_Assignment_
Leave every picture out, and retype all the remaining records exactly.

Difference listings

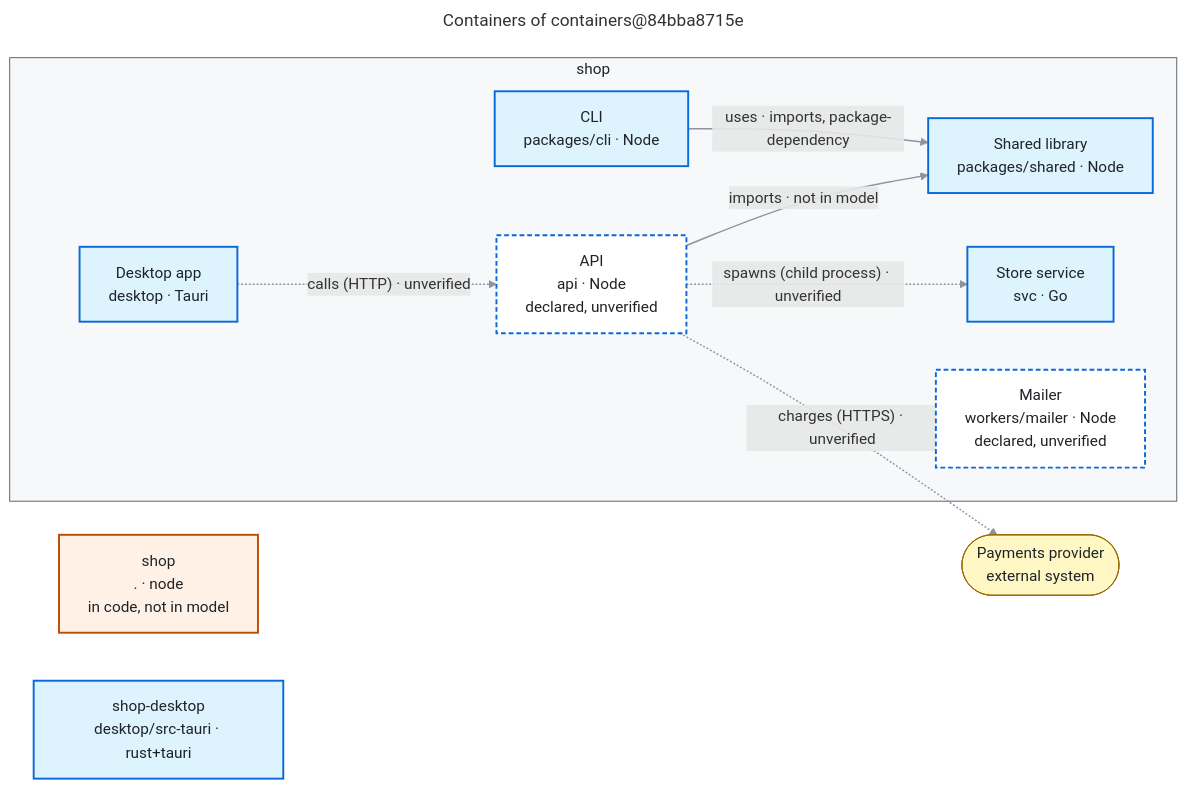
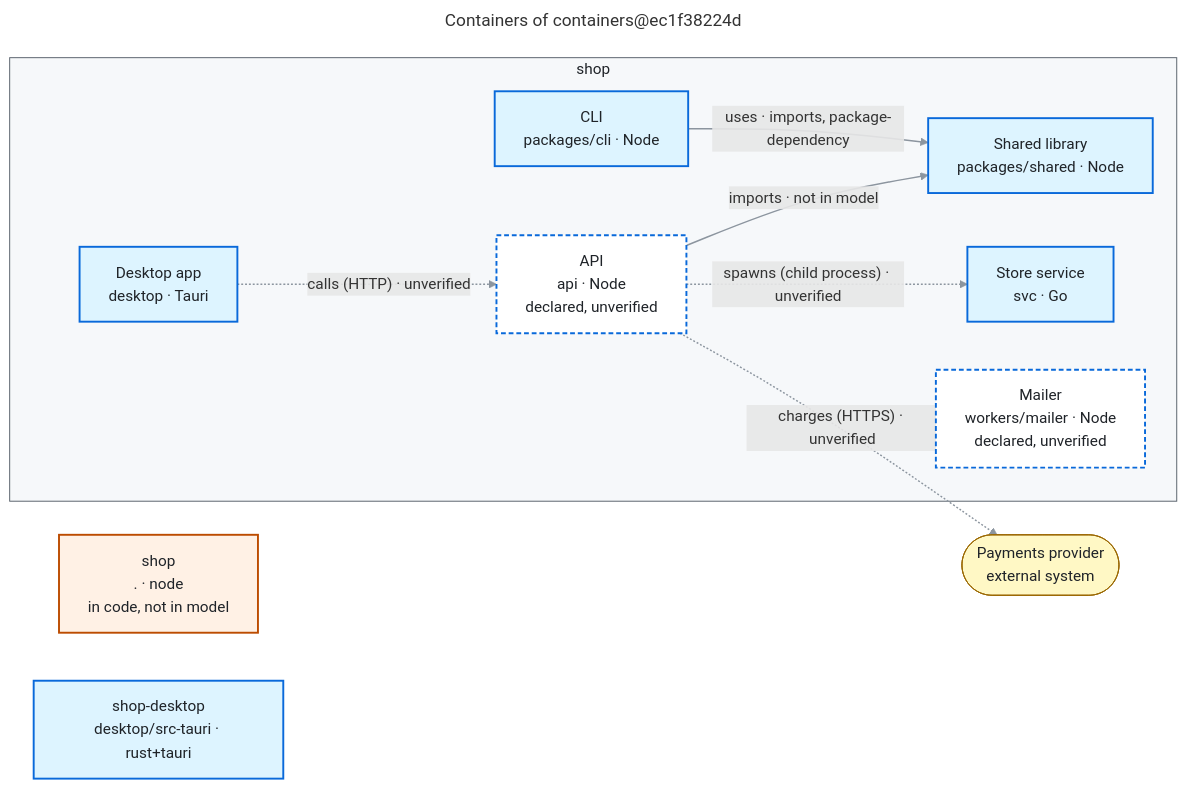
Before and after one commit to FullFran/archsieve: the diagram in examples/containers/containers.md, drawn with Mermaid. The commit also changed other lines of this file and 30 other files, not shown here.

````diff
--- a/examples/containers/containers.md
+++ b/examples/containers/containers.md
@@ -7,34 +7,34 @@
 ```mermaid
 ---
-title: "Containers of containers@84bba8715e"
+title: "Containers of containers@ec1f38224d"
 ---
 flowchart LR
   n0["shop<br/>. · node<br/>in code, not in model"]:::undeclared
   n3["shop-desktop<br/>desktop/src-tauri · rust+tauri"]:::container
   n8(["Payments provider<br/>external system"]):::external
   subgraph g0["shop"]
     n1["API<br/>api · Node<br/>declared, unverified"]:::unverified
     n2["Desktop app<br/>desktop · Tauri"]:::container
     n4["CLI<br/>packages/cli · Node"]:::container
     n5["Shared library<br/>packages/shared · Node"]:::container
     n6["Store service<br/>svc · Go"]:::container
     n7["Mailer<br/>workers/mailer · Node<br/>declared, unverified"]:::unverified
   end
   style g0 fill:#f6f8fa,stroke:#57606a,color:#1f2328
   n1 -->|"imports · not in model"| n5
   n1 -.->|"spawns (child process) · unverified"| n6
   n1 -.->|"charges (HTTPS) · unverified"| n8
   n2 -.->|"calls (HTTP) · unverified"| n1
   n4 -->|"uses · imports, package-dependency"| n5
   linkStyle default stroke:#8c959f,stroke-width:1.5px
   classDef code fill:#ddf4ff,stroke:#0969da,color:#1f2328
   classDef external fill:#fff8c5,stroke:#9a6700,color:#1f2328
   classDef module fill:#fbefff,stroke:#8250df,color:#1f2328
   classDef added fill:#dafbe1,stroke:#2da44e,stroke-width:2px,color:#1f2328
   classDef removed fill:#ffebe9,stroke:#cf222e,stroke-dasharray:4 3,color:#1f2328
   classDef boundary fill:#f6f8fa,stroke:#57606a,stroke-dasharray:6 4,color:#1f2328
   classDef container fill:#ddf4ff,stroke:#0969da,stroke-width:2px,color:#1f2328
   classDef unverified fill:#ffffff,stroke:#0969da,stroke-width:2px,stroke-dasharray:5 3,color:#1f2328
   classDef undeclared fill:#fff1e5,stroke:#bc4c00,stroke-width:2px,color:#1f2328
   classDef focus fill:#ddf4ff,stroke:#0969da,stroke-width:4px,color:#1f2328
 ```
````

_Your response_
Before and after one commit to FullFran/archsieve: the diagram in examples/containers/containers.md, drawn with Mermaid. The commit also changed other lines of this file and 30 other files, not shown here.

````diff
--- a/examples/containers/containers.md
+++ b/examples/containers/containers.md
@@ -7,34 +7,34 @@
 ```mermaid
 ---
-title: "Containers of containers@84bba8715e"
+title: "Containers of containers@ec1f38224d"
 ---
 flowchart LR
   n0["shop<br/>. · node<br/>in code, not in model"]:::undeclared
   n3["shop-desktop<br/>desktop/src-tauri · rust+tauri"]:::container
   n8(["Payments provider<br/>external system"]):::external
   subgraph g0["shop"]
     n1["API<br/>api · Node<br/>declared, unverified"]:::unverified
     n2["Desktop app<br/>desktop · Tauri"]:::container
     n4["CLI<br/>packages/cli · Node"]:::container
     n5["Shared library<br/>packages/shared · Node"]:::container
     n6["Store service<br/>svc · Go"]:::container
     n7["Mailer<br/>workers/mailer · Node<br/>declared, unverified"]:::unverified
   end
   style g0 fill:#f6f8fa,stroke:#57606a,color:#1f2328
   n1 -->|"imports · not in model"| n5
   n1 -.->|"spawns (child process) · unverified"| n6
   n1 -.->|"charges (HTTPS) · unverified"| n8
   n2 -.->|"calls (HTTP) · unverified"| n1
   n4 -->|"uses · imports, package-dependency"| n5
   linkStyle default stroke:#8c959f,stroke-width:1.5px
   classDef code fill:#ddf4ff,stroke:#0969da,color:#1f2328
   classDef external fill:#fff8c5,stroke:#9a6700,color:#1f2328
   classDef module fill:#fbefff,stroke:#8250df,color:#1f2328
   classDef added fill:#dafbe1,stroke:#2da44e,stroke-width:2px,color:#1f2328
   classDef removed fill:#ffebe9,stroke:#cf222e,stroke-dasharray:4 3,color:#1f2328
   classDef boundary fill:#f6f8fa,stroke:#57606a,stroke-dasharray:6 4,color:#1f2328
   classDef container fill:#ddf4ff,stroke:#0969da,stroke-width:2px,color:#1f2328
   classDef unverified fill:#ffffff,stroke:#0969da,stroke-width:2px,stroke-dasharray:5 3,color:#1f2328
   classDef undeclared fill:#fff1e5,stroke:#bc4c00,stroke-width:2px,color:#1f2328
   classDef focus fill:#ddf4ff,stroke:#0969da,stroke-width:4px,color:#1f2328
 ```
````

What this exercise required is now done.